Having spent a few days more thinking about my friend’s comment as Asperger’s and my reaction, I think I have a better idea of what I should tell people in the future about my social issues.
- I shouldn’t say anything about Asperger’s or OCD or depression. Those are words with very subjective meanings depending on the listener’s experiences. They’re extraordinarily imprecise and indirect ways of communicating meaning. Moreover, people are more likely to interpret such claims as me pre-emptively justifying future bad actions. Which isn’t the sort of person anyone wants to deal with, unless they’re attracted to pity cases.
- If something becomes an issue, then I can say specifically what my problem is, why it’s a problem, and what my needs/boundaries are. No ordering people what to do, they can figure it out on their own. No leaving implied or unsaid what I am and am not willing to do, capable of doing, and which is which.
- Find a way to tell people when I feel like they’re not listening to me. I want the people around me to challenge me to rise up to my full capabilities. Particularly in areas where I’m underperforming relative to my capabilities. (Well, and where improvement would actually help me. I’m underperforming in my bowling, I’m sure, but I really don’t care about that.) But I don’t want to deal with people who aren’t willing to trust that I know myself pretty well, and have a not-too-small range of experience.

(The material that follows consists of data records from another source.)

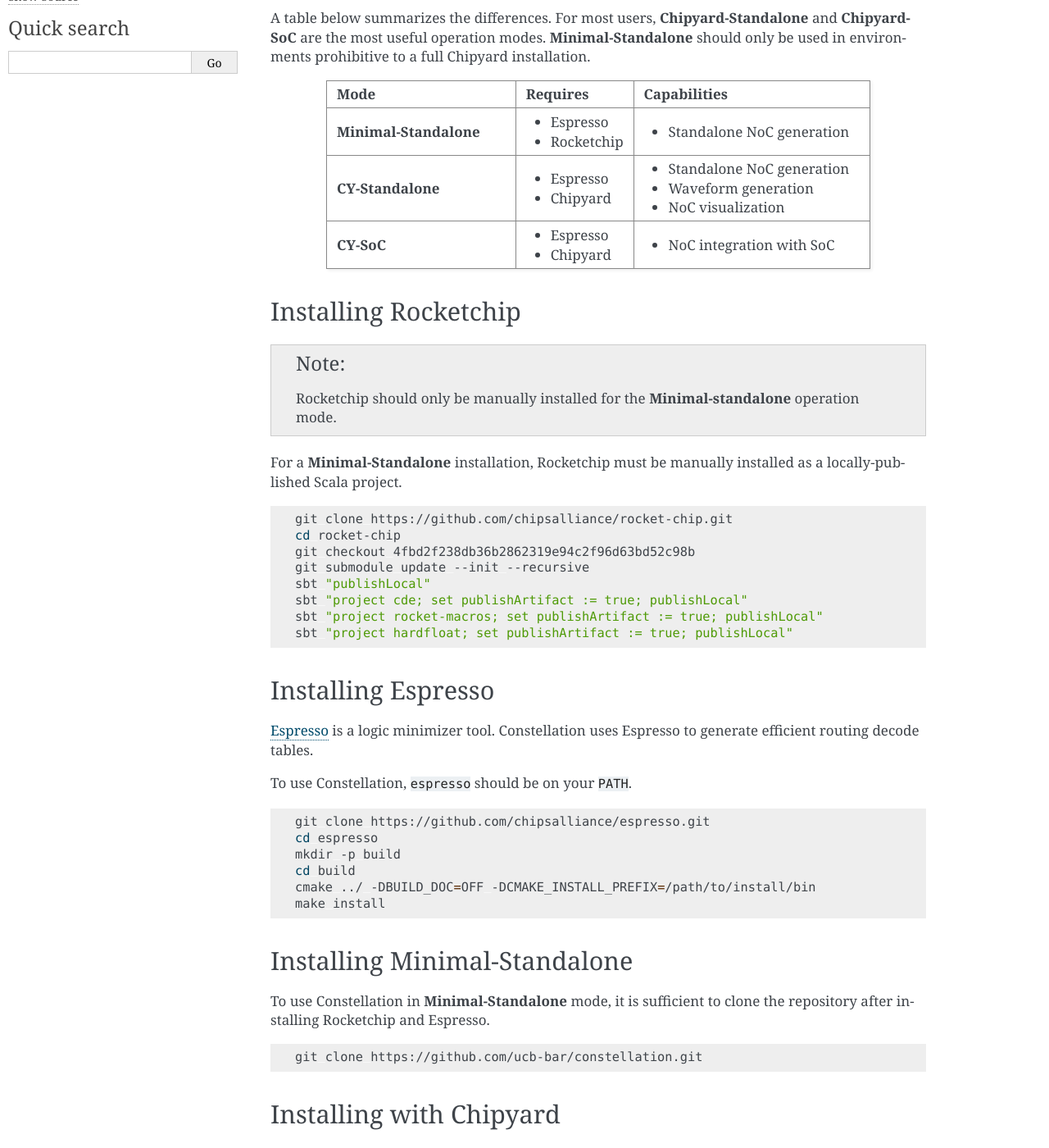
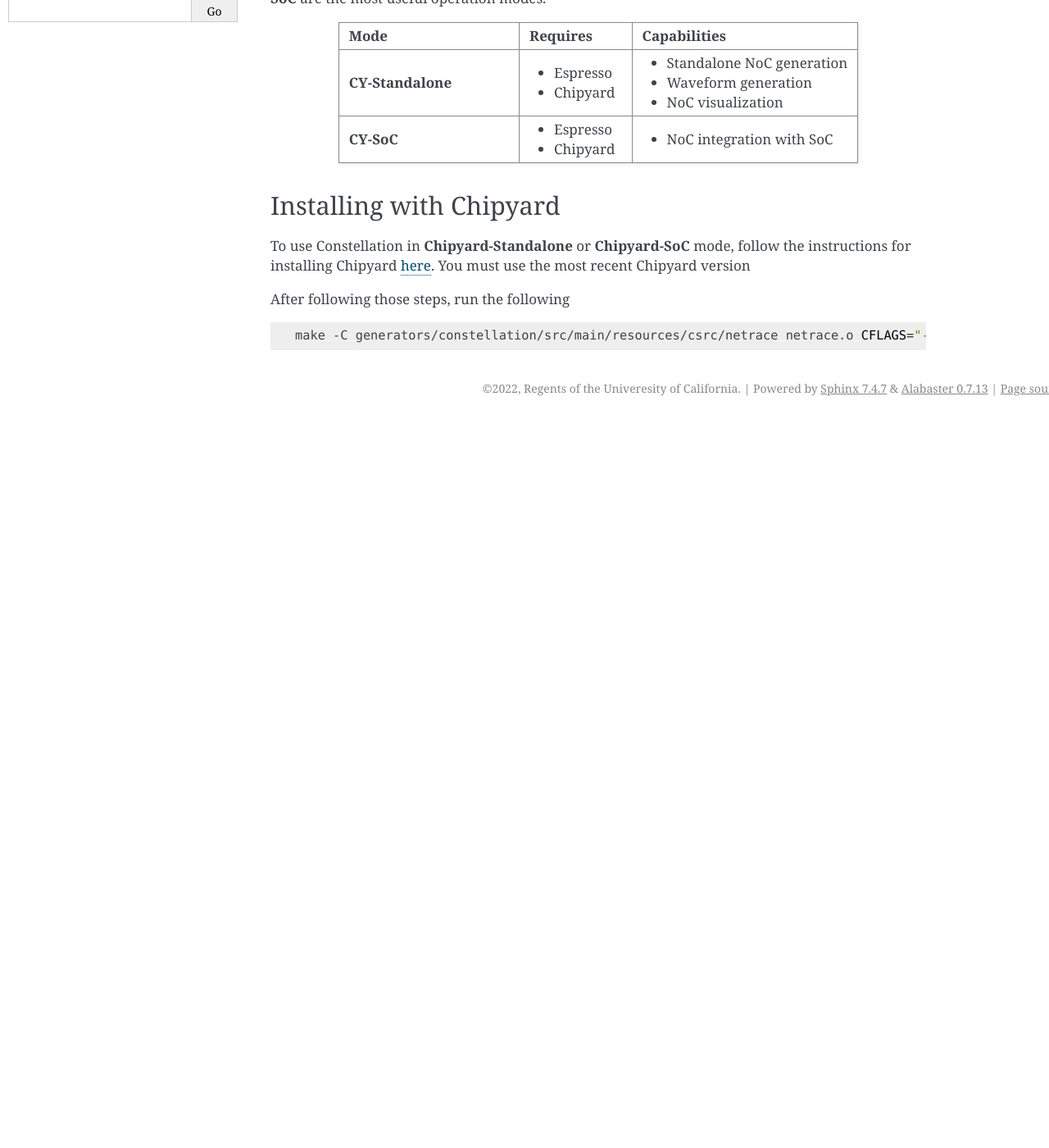
Before and after one commit to ucb-bar/constellation, a Sphinx documentation site: the page built from docs/source/Introduction/Installation.rst, in a window 1280 px wide and 1400 px high, scrolled down 270 px. Shown: the whole window at 82% size. Built offline with Sphinx 7.4.7, drawn with Linux system fonts in a browser that asks for light colours; after the commit the page ends 900 px from its top, so only the background shows below that; some of the changed text lies outside the part shown.

Commit message:
No longer support pure-standalone installations

```diff
--- a/docs/source/Introduction/Installation.rst
+++ b/docs/source/Introduction/Installation.rst
@@ -1,13 +1,12 @@
 Setting up Constellation
 ==================================
 
-Constellation can be installed and used in three modes.
+Constellation can be installed and used in two modes.
 
- * **Minimal-Standalone** operation requires a minimal installation, and enables evaluation of NoCs within simple harnesses and evaluation frameworks.
  * **Chiypard-Standalone** runs Constellation as a Chipyard "subproject", enabling more detailed evaluation of standalone NoCs.
  * **Chipyard-SoC** generates a complete Chipyard SoC with a Constellation NoC
 
-A table below summarizes the differences. For most users, **Chipyard-Standalone** and **Chipyard-SoC** are the most useful operation modes. **Minimal-Standalone** should only be used in environments prohibitive to a full Chipyard installation.
+A table below summarizes the differences. For most users, **Chipyard-Standalone** and **Chipyard-SoC** are the most useful operation modes.
 
 .. list-table::
    :widths: 40 25 50
@@ -16,10 +15,6 @@
    * - Mode
      - Requires
      - Capabilities
-   * - **Minimal-Standalone**
-     - - Espresso
-       - Rocketchip
-     - - Standalone NoC generation
    * - **CY-Standalone**
      - - Espresso
        - Chipyard
@@ -32,49 +27,6 @@
      - - NoC integration with SoC
 
 
-Installing Rocketchip
----------------------
-
-.. Note:: Rocketchip should only be manually installed for the **Minimal-standalone** operation mode.
-
-For a **Minimal-Standalone** installation, Rocketchip must be manually installed as a locally-published Scala project.
-
-
-.. code-block:: shell
-
-   git clone https://github.com/chipsalliance/rocket-chip.git
-   cd rocket-chip
-   git checkout 4fbd2f238db36b2862319e94c2f96d63bd52c98b
-   git submodule update --init --recursive
-   sbt "publishLocal"
-   sbt "project cde; set publishArtifact := true; publishLocal"
-   sbt "project rocket-macros; set publishArtifact := true; publishLocal"
-   sbt "project hardfloat; set publishArtifact := true; publishLocal"
-
-Installing Espresso
--------------------
-
-`Espresso <https://en.wikipedia.org/wiki/Espresso_heuristic_logic_minimizer>`_ is a logic minimizer tool. Constellation uses Espresso to generate efficient routing decode tables.
-
-To use Constellation, ``espresso`` should be on your ``PATH``.
-
-.. code-block:: shell
-
-   git clone https://github.com/chipsalliance/espresso.git
-   cd espresso
-   mkdir -p build
-   cd build
-   cmake ../ -DBUILD_DOC=OFF -DCMAKE_INSTALL_PREFIX=/path/to/install/bin
-   make install
-
-Installing Minimal-Standalone
------------------------------
-
-To use Constellation in **Minimal-Standalone** mode, it is sufficient to clone the repository after installing Rocketchip and Espresso.
-
-.. code-block:: shell
-
-   git clone https://github.com/ucb-bar/constellation.git
 
 Installing with Chipyard
 ------------------------
```
Also changed, not shown: docs/source/Introduction/SimpleTests.rst (+0 -19 lines).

I think I’ll be in much better shape if I can start doing those three things.